** Exercise prompt **
Print every record exactly as it appears. Leave the pictures out.
Given data section start
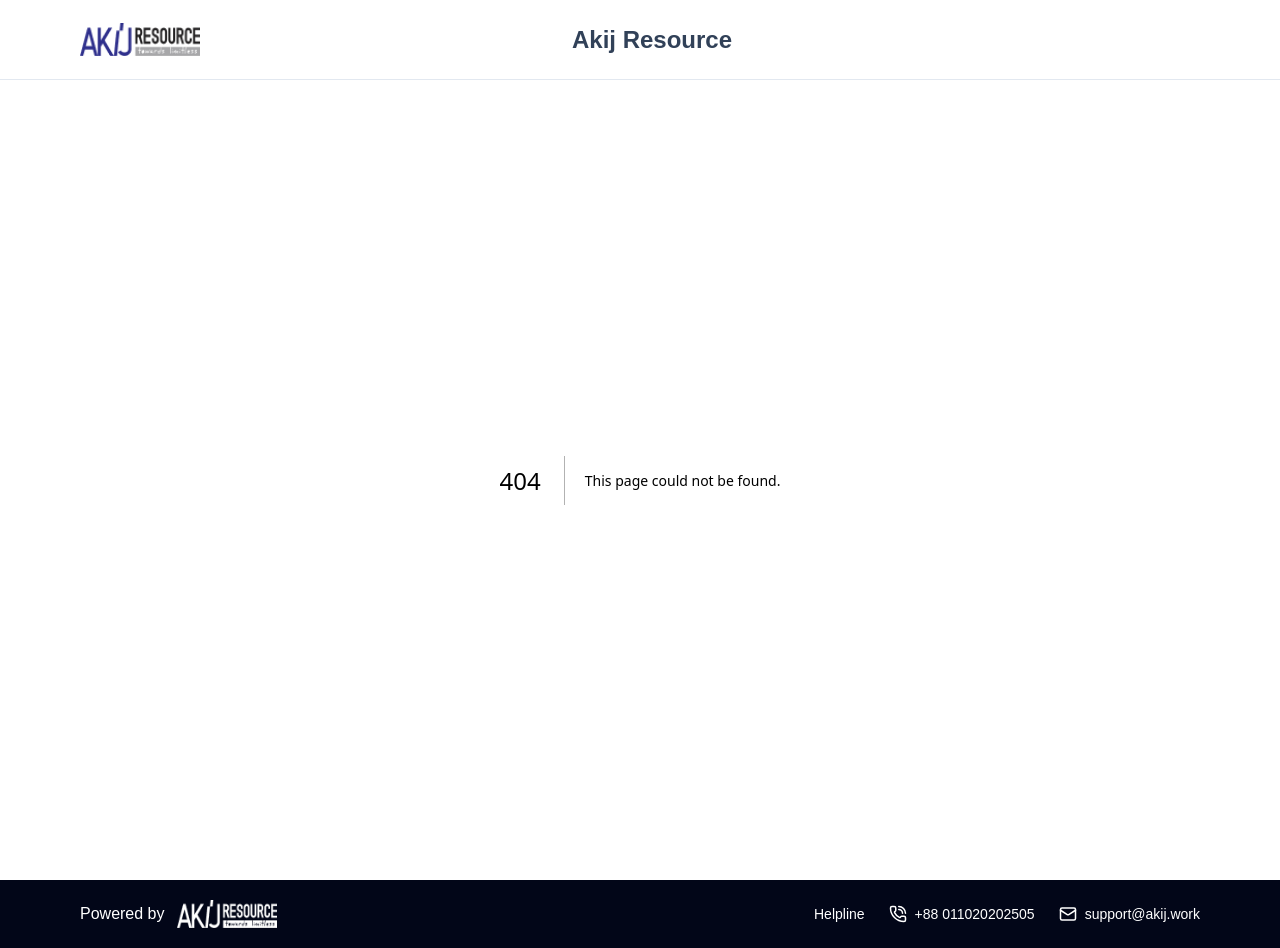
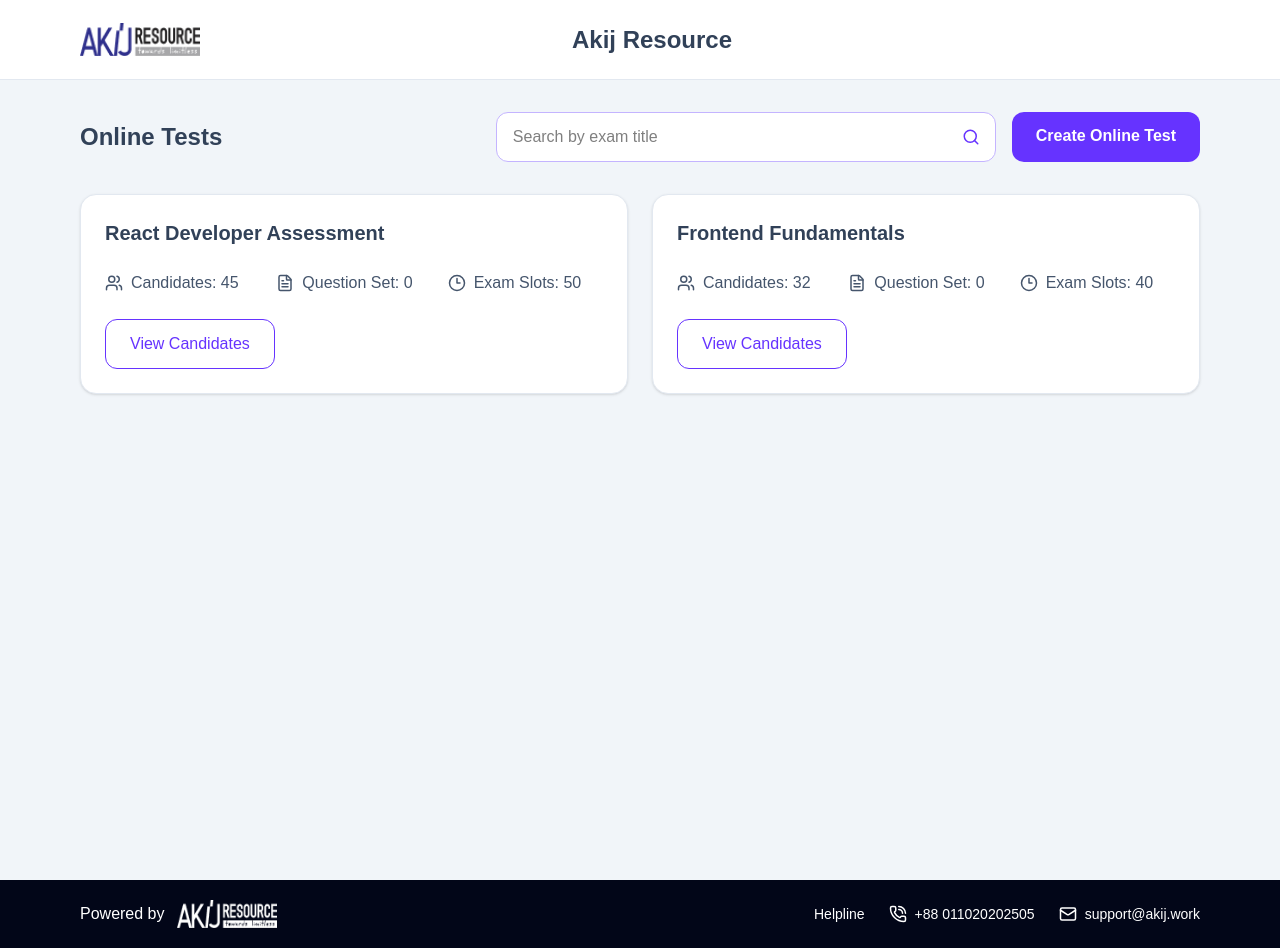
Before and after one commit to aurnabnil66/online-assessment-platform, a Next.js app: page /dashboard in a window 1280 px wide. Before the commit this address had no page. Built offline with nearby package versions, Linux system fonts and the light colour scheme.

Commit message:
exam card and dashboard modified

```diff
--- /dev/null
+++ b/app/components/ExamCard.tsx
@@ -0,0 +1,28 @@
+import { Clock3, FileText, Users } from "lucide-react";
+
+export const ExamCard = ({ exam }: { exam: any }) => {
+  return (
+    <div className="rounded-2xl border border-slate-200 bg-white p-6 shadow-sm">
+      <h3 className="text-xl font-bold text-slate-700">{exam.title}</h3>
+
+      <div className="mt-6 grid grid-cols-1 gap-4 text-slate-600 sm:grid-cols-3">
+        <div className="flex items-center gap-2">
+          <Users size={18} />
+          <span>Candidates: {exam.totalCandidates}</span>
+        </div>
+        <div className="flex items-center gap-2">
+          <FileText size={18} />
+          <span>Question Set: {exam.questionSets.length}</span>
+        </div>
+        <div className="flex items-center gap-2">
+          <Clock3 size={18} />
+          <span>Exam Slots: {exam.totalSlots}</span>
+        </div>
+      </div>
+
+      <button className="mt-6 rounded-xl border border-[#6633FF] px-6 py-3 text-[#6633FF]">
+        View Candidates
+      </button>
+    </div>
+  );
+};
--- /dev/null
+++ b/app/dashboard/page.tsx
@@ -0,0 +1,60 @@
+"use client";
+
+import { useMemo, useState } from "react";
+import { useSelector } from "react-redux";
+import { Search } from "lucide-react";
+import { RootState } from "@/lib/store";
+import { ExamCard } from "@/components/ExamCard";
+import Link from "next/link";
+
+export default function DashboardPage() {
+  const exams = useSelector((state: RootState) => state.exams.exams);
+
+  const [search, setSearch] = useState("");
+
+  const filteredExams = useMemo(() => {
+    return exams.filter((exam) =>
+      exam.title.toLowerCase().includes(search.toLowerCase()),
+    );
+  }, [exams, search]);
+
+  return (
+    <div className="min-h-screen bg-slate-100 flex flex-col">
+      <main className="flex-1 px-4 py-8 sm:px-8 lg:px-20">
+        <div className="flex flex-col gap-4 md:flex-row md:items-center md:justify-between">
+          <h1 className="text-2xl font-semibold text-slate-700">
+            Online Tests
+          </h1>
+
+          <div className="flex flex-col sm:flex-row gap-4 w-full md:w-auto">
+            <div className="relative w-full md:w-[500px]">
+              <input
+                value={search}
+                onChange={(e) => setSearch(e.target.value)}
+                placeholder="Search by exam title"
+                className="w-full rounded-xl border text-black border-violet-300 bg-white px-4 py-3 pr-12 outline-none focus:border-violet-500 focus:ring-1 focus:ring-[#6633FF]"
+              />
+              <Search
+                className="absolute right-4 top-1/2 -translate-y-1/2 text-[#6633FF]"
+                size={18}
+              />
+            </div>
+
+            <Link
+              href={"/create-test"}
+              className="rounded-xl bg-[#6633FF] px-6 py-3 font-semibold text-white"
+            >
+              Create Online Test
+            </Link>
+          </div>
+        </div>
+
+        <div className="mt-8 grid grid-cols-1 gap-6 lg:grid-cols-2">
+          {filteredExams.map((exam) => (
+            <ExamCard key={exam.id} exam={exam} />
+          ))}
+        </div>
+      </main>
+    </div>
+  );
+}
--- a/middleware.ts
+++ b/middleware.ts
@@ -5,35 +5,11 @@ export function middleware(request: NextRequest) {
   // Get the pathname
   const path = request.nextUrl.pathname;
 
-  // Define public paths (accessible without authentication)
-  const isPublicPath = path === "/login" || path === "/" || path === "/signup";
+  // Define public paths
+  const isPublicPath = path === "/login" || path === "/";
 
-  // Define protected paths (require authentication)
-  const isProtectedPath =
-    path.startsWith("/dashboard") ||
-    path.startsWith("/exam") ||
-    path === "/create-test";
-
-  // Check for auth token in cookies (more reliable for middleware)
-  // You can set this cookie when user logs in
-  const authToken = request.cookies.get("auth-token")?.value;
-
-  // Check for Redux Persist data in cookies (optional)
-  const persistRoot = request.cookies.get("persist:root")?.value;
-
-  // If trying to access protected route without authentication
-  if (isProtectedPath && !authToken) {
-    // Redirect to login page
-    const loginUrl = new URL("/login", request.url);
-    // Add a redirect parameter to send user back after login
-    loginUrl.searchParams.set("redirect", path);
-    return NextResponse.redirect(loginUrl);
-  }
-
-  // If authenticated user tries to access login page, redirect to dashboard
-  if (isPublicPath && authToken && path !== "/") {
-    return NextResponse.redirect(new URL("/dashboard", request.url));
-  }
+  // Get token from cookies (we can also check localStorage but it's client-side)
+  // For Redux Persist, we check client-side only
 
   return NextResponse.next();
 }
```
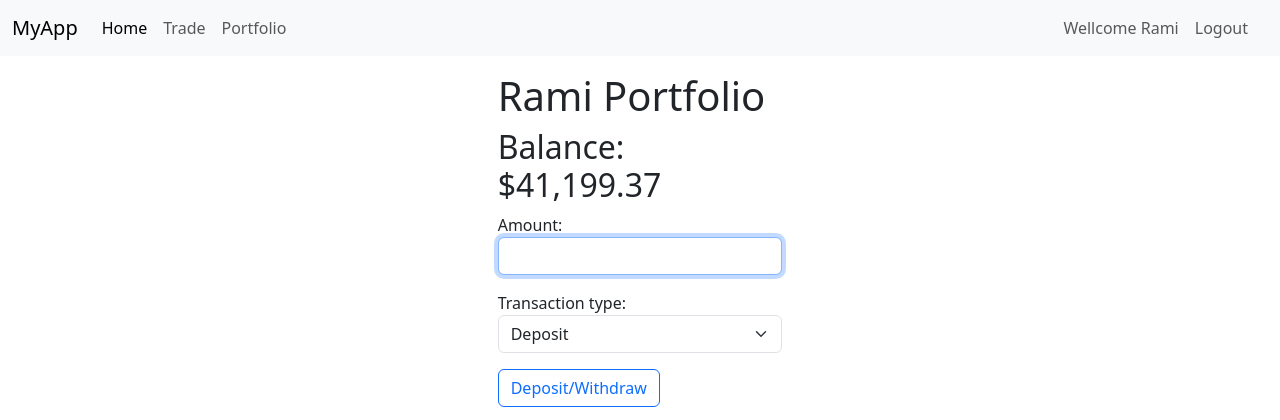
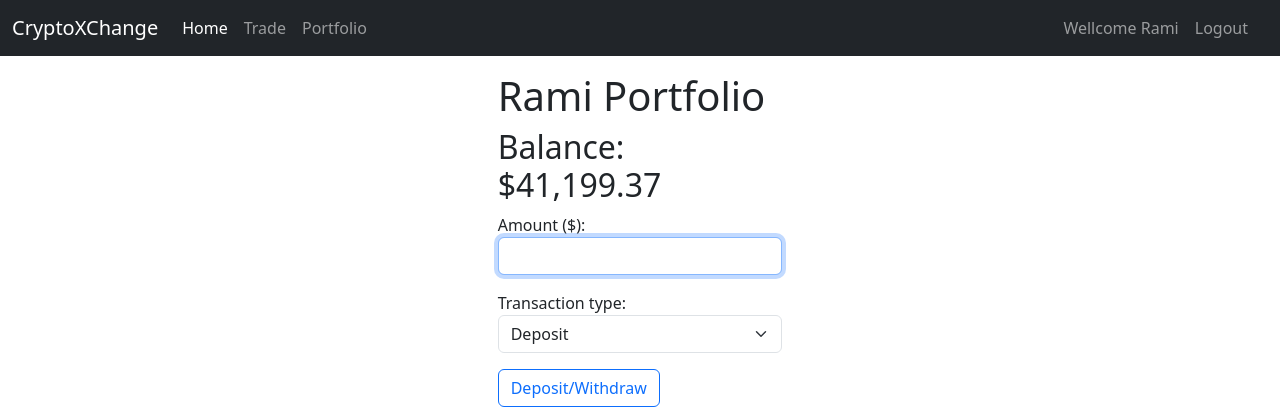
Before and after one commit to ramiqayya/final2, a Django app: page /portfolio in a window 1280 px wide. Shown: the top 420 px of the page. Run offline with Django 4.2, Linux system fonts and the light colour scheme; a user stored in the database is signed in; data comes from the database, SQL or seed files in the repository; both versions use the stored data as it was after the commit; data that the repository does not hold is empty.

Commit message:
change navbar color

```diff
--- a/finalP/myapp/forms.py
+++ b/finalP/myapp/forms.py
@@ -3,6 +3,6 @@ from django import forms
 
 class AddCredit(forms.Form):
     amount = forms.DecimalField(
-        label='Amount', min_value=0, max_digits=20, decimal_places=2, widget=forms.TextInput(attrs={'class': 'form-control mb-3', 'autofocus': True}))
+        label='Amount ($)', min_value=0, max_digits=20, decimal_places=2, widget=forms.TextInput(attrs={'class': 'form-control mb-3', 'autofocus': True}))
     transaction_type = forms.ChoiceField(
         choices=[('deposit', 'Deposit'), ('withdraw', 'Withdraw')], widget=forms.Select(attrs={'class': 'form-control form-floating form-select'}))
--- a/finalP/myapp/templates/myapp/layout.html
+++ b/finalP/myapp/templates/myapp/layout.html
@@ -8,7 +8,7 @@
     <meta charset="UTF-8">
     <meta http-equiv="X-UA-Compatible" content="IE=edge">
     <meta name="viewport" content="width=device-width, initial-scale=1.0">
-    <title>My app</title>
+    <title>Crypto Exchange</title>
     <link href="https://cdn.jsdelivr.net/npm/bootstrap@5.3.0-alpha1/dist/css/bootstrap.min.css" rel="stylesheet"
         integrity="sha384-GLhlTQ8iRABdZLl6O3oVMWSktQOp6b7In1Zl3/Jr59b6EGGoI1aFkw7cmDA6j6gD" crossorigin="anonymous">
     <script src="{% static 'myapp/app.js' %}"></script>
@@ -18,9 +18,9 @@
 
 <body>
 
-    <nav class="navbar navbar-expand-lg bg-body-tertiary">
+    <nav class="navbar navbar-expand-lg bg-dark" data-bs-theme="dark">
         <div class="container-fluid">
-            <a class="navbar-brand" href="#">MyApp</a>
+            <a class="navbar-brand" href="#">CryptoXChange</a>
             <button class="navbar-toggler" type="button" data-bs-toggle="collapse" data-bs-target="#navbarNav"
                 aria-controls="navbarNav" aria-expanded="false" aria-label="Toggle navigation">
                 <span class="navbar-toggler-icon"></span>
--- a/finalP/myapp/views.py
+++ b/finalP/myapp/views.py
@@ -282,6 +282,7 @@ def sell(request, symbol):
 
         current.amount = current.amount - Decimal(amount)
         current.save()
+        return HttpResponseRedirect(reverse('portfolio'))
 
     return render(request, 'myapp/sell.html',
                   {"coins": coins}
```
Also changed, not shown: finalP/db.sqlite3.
Given data section end
** Expected answer **
Before and after one commit to aurnabnil66/online-assessment-platform, a Next.js app: page /dashboard in a window 1280 px wide. Before the commit this address had no page. Built offline with nearby package versions, Linux system fonts and the light colour scheme.

Commit message:
exam card and dashboard modified

```diff
--- /dev/null
+++ b/app/components/ExamCard.tsx
@@ -0,0 +1,28 @@
+import { Clock3, FileText, Users } from "lucide-react";
+
+export const ExamCard = ({ exam }: { exam: any }) => {
+  return (
+    <div className="rounded-2xl border border-slate-200 bg-white p-6 shadow-sm">
+      <h3 className="text-xl font-bold text-slate-700">{exam.title}</h3>
+
+      <div className="mt-6 grid grid-cols-1 gap-4 text-slate-600 sm:grid-cols-3">
+        <div className="flex items-center gap-2">
+          <Users size={18} />
+          <span>Candidates: {exam.totalCandidates}</span>
+        </div>
+        <div className="flex items-center gap-2">
+          <FileText size={18} />
+          <span>Question Set: {exam.questionSets.length}</span>
+        </div>
+        <div className="flex items-center gap-2">
+          <Clock3 size={18} />
+          <span>Exam Slots: {exam.totalSlots}</span>
+        </div>
+      </div>
+
+      <button className="mt-6 rounded-xl border border-[#6633FF] px-6 py-3 text-[#6633FF]">
+        View Candidates
+      </button>
+    </div>
+  );
+};
--- /dev/null
+++ b/app/dashboard/page.tsx
@@ -0,0 +1,60 @@
+"use client";
+
+import { useMemo, useState } from "react";
+import { useSelector } from "react-redux";
+import { Search } from "lucide-react";
+import { RootState } from "@/lib/store";
+import { ExamCard } from "@/components/ExamCard";
+import Link from "next/link";
+
+export default function DashboardPage() {
+  const exams = useSelector((state: RootState) => state.exams.exams);
+
+  const [search, setSearch] = useState("");
+
+  const filteredExams = useMemo(() => {
+    return exams.filter((exam) =>
+      exam.title.toLowerCase().includes(search.toLowerCase()),
+    );
+  }, [exams, search]);
+
+  return (
+    <div className="min-h-screen bg-slate-100 flex flex-col">
+      <main className="flex-1 px-4 py-8 sm:px-8 lg:px-20">
+        <div className="flex flex-col gap-4 md:flex-row md:items-center md:justify-between">
+          <h1 className="text-2xl font-semibold text-slate-700">
+            Online Tests
+          </h1>
+
+          <div className="flex flex-col sm:flex-row gap-4 w-full md:w-auto">
+            <div className="relative w-full md:w-[500px]">
+              <input
+                value={search}
+                onChange={(e) => setSearch(e.target.value)}
+                placeholder="Search by exam title"
+                className="w-full rounded-xl border text-black border-violet-300 bg-white px-4 py-3 pr-12 outline-none focus:border-violet-500 focus:ring-1 focus:ring-[#6633FF]"
+              />
+              <Search
+                className="absolute right-4 top-1/2 -translate-y-1/2 text-[#6633FF]"
+                size={18}
+              />
+            </div>
+
+            <Link
+              href={"/create-test"}
+              className="rounded-xl bg-[#6633FF] px-6 py-3 font-semibold text-white"
+            >
+              Create Online Test
+            </Link>
+          </div>
+        </div>
+
+        <div className="mt-8 grid grid-cols-1 gap-6 lg:grid-cols-2">
+          {filteredExams.map((exam) => (
+            <ExamCard key={exam.id} exam={exam} />
+          ))}
+        </div>
+      </main>
+    </div>
+  );
+}
--- a/middleware.ts
+++ b/middleware.ts
@@ -5,35 +5,11 @@ export function middleware(request: NextRequest) {
   // Get the pathname
   const path = request.nextUrl.pathname;
 
-  // Define public paths (accessible without authentication)
-  const isPublicPath = path === "/login" || path === "/" || path === "/signup";
+  // Define public paths
+  const isPublicPath = path === "/login" || path === "/";
 
-  // Define protected paths (require authentication)
-  const isProtectedPath =
-    path.startsWith("/dashboard") ||
-    path.startsWith("/exam") ||
-    path === "/create-test";
-
-  // Check for auth token in cookies (more reliable for middleware)
-  // You can set this cookie when user logs in
-  const authToken = request.cookies.get("auth-token")?.value;
-
-  // Check for Redux Persist data in cookies (optional)
-  const persistRoot = request.cookies.get("persist:root")?.value;
-
-  // If trying to access protected route without authentication
-  if (isProtectedPath && !authToken) {
-    // Redirect to login page
-    const loginUrl = new URL("/login", request.url);
-    // Add a redirect parameter to send user back after login
-    loginUrl.searchParams.set("redirect", path);
-    return NextResponse.redirect(loginUrl);
-  }
-
-  // If authenticated user tries to access login page, redirect to dashboard
-  if (isPublicPath && authToken && path !== "/") {
-    return NextResponse.redirect(new URL("/dashboard", request.url));
-  }
+  // Get token from cookies (we can also check localStorage but it's client-side)
+  // For Redux Persist, we check client-side only
 
   return NextResponse.next();
 }
```
Before and after one commit to ramiqayya/final2, a Django app: page /portfolio in a window 1280 px wide. Shown: the top 420 px of the page. Run offline with Django 4.2, Linux system fonts and the light colour scheme; a user stored in the database is signed in; data comes from the database, SQL or seed files in the repository; both versions use the stored data as it was after the commit; data that the repository does not hold is empty.

Commit message:
change navbar color

```diff
--- a/finalP/myapp/forms.py
+++ b/finalP/myapp/forms.py
@@ -3,6 +3,6 @@ from django import forms
 
 class AddCredit(forms.Form):
     amount = forms.DecimalField(
-        label='Amount', min_value=0, max_digits=20, decimal_places=2, widget=forms.TextInput(attrs={'class': 'form-control mb-3', 'autofocus': True}))
+        label='Amount ($)', min_value=0, max_digits=20, decimal_places=2, widget=forms.TextInput(attrs={'class': 'form-control mb-3', 'autofocus': True}))
     transaction_type = forms.ChoiceField(
         choices=[('deposit', 'Deposit'), ('withdraw', 'Withdraw')], widget=forms.Select(attrs={'class': 'form-control form-floating form-select'}))
--- a/finalP/myapp/templates/myapp/layout.html
+++ b/finalP/myapp/templates/myapp/layout.html
@@ -8,7 +8,7 @@
     <meta charset="UTF-8">
     <meta http-equiv="X-UA-Compatible" content="IE=edge">
     <meta name="viewport" content="width=device-width, initial-scale=1.0">
-    <title>My app</title>
+    <title>Crypto Exchange</title>
     <link href="https://cdn.jsdelivr.net/npm/bootstrap@5.3.0-alpha1/dist/css/bootstrap.min.css" rel="stylesheet"
         integrity="sha384-GLhlTQ8iRABdZLl6O3oVMWSktQOp6b7In1Zl3/Jr59b6EGGoI1aFkw7cmDA6j6gD" crossorigin="anonymous">
     <script src="{% static 'myapp/app.js' %}"></script>
@@ -18,9 +18,9 @@
 
 <body>
 
-    <nav class="navbar navbar-expand-lg bg-body-tertiary">
+    <nav class="navbar navbar-expand-lg bg-dark" data-bs-theme="dark">
         <div class="container-fluid">
-            <a class="navbar-brand" href="#">MyApp</a>
+            <a class="navbar-brand" href="#">CryptoXChange</a>
             <button class="navbar-toggler" type="button" data-bs-toggle="collapse" data-bs-target="#navbarNav"
                 aria-controls="navbarNav" aria-expanded="false" aria-label="Toggle navigation">
                 <span class="navbar-toggler-icon"></span>
--- a/finalP/myapp/views.py
+++ b/finalP/myapp/views.py
@@ -282,6 +282,7 @@ def sell(request, symbol):
 
         current.amount = current.amount - Decimal(amount)
         current.save()
+        return HttpResponseRedirect(reverse('portfolio'))
 
     return render(request, 'myapp/sell.html',
                   {"coins": coins}
```
Also changed, not shown: finalP/db.sqlite3.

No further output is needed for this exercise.